Students: Daniela Retelny

This is a series of studies about how to crowdsource complex and interdependent projects.

South Bay Cancer Center:  A Study of Organizational Design from Start to Finish
2013 – current
Faculty: Melissa Valentine

This is a longitudinal field study of the design of a new cancer center, from greenfield site to operational organization.

Transforming Cancer Care
2013 – current
Faculty: Melissa Valentine

This is a longitudinal field study of a redesign of an academic cancer care center.

An Ethnographic Study of Real-time Location Services (RTLS) in Organizations
2015 – current
Faculty: Melissa Valentine
Students: Tom Moir

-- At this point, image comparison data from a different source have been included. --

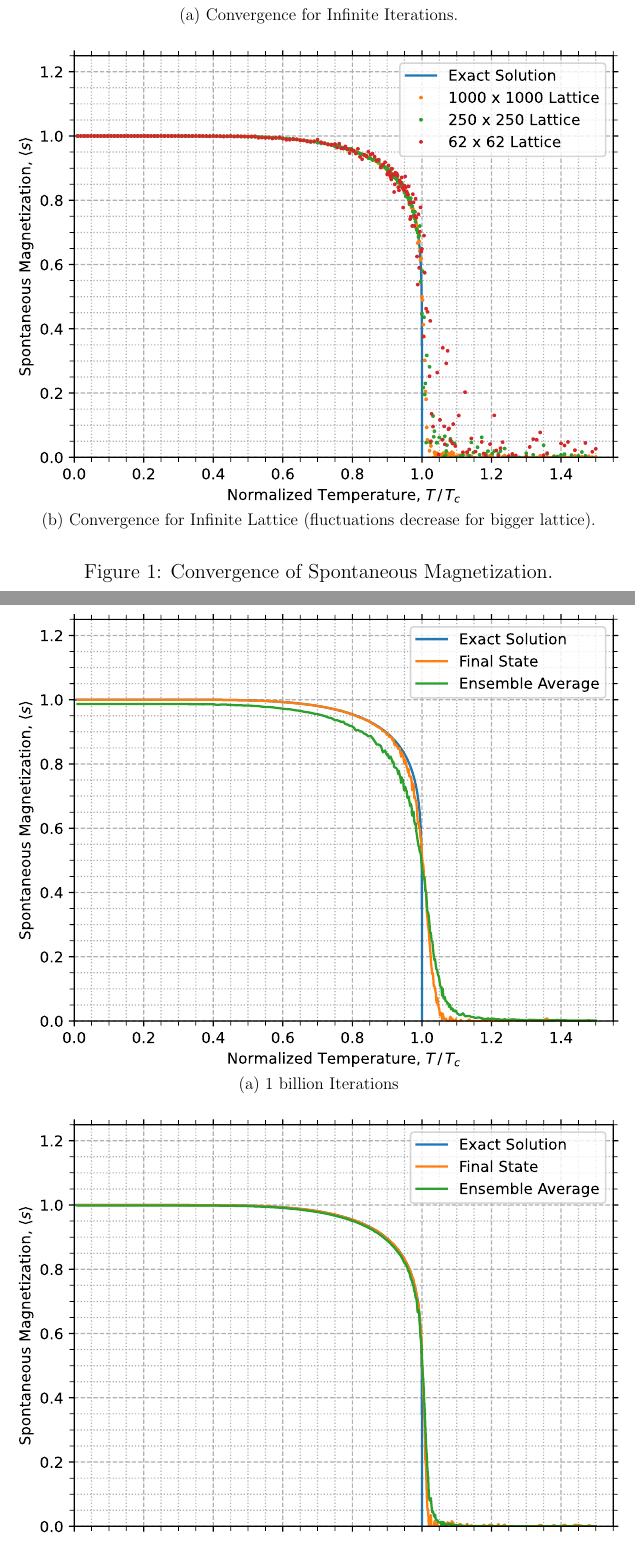
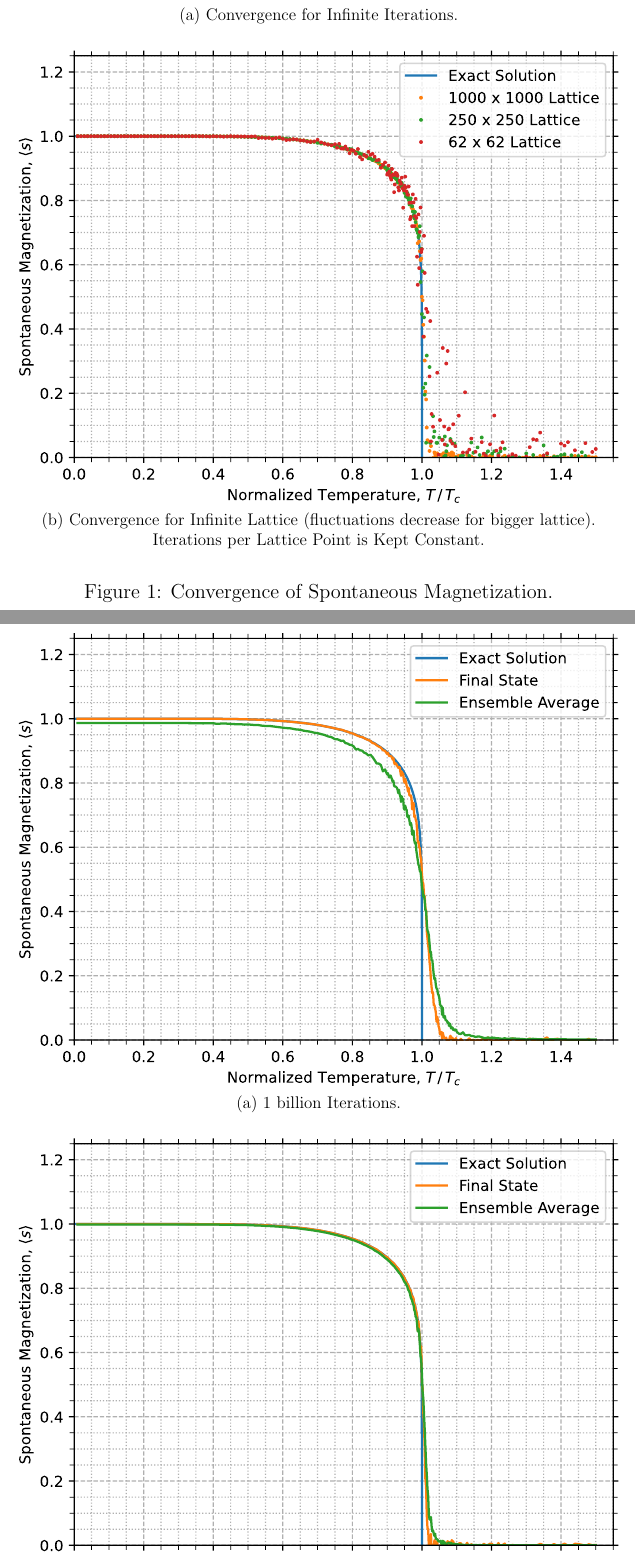
Before and after one commit to moshiur-raj/coding, a LaTeX document (Physics/Ising Model/latex/main.tex): two parts of pages 2 and 3 of 6, joined at a grey line, cut so that both start at the same text. Compiled offline with pdfLaTeX.

Commit message:
mentioned that the iterations per lattice point was kept constant for showing convergence for infinite lattice

```diff
--- a/Physics/Ising Model/latex/main.tex
+++ b/Physics/Ising Model/latex/main.tex
@@ -31,7 +31,7 @@ $10$ billion, unless otherwise stated.
 		\def\svgwidth{\columnwidth}
 		\import{./figures/}{convergence_lattice_size.pdf_tex}
 		\caption{\centering Convergence for Infinite Lattice (fluctuations decrease for bigger
-		         lattice).}
+		         lattice). Iterations per Lattice Point is Kept Constant.}
 		\vspace{1em}
 	\end{subfigure}
 	\caption{Convergence of Spontaneous Magnetization.}
@@ -42,7 +42,7 @@ $10$ billion, unless otherwise stated.
 		\centering
 		\def\svgwidth{\columnwidth}
 		\import{./figures/}{magnetization_1billion_iterations.pdf_tex}
-		\caption{1 billion Iterations}
+		\caption{1 billion Iterations.}
 		\vspace{1.5em}
 	\end{subfigure}
 	\vfill
```
Also changed, not shown: Physics/Ising Model/latex/main.pdf, Physics/Ising Model/latex/main.tex (2 more changed lines).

This is an ethnographic study of a new technology called Real-time Location Services.

Networks of Corporate Power
2008 – current
Faculty: Stephen R. Barley
Students: Thomas Haymore, Daniel Morales, and Andrew Blanco

This project focuses on identifying and analyzing networks organizations formed by campaign contributions, the employment of lobbying firms and the movement in individuals between government, corporations, lobbing firms, unions, trade associations, and citizen’s groups.

The Institutional Field of Corporate Political Power
2007 – current
Faculty: Stephen R. Barley
Students: Thomas Haymore, Daniel Morales, Andrew Blanco, and Sarah Bellows-Blakely

This project explores how since the late 1970’s corporations and other business groups have build an institutional field dedicated to shaping Federal legislation and policy in the United States.

Ethical Issues in Nanotechnology Workplaces
2010 – current
Faculty: Robert E. McGinn

I am involved in a series of initiatives aimed at helping researchers enrich their thinking about ethical issues that arise in nanotechnology workplaces. For example, I’m developing an ethics module for new-user training at nanotech research labs and devising a survey of attitudes and beliefs about ethical issues in relation to nanotech on the part of undergraduates involved in nanotech research, I introduced a new graduate course (“Research Ethics for Engineers and Scientists”) that included a substantial component on ethical issues related to nanotechnology, and I am writing a periodic column on ethics and nanotechnology aimed at nanotech researchers for the NNIN website.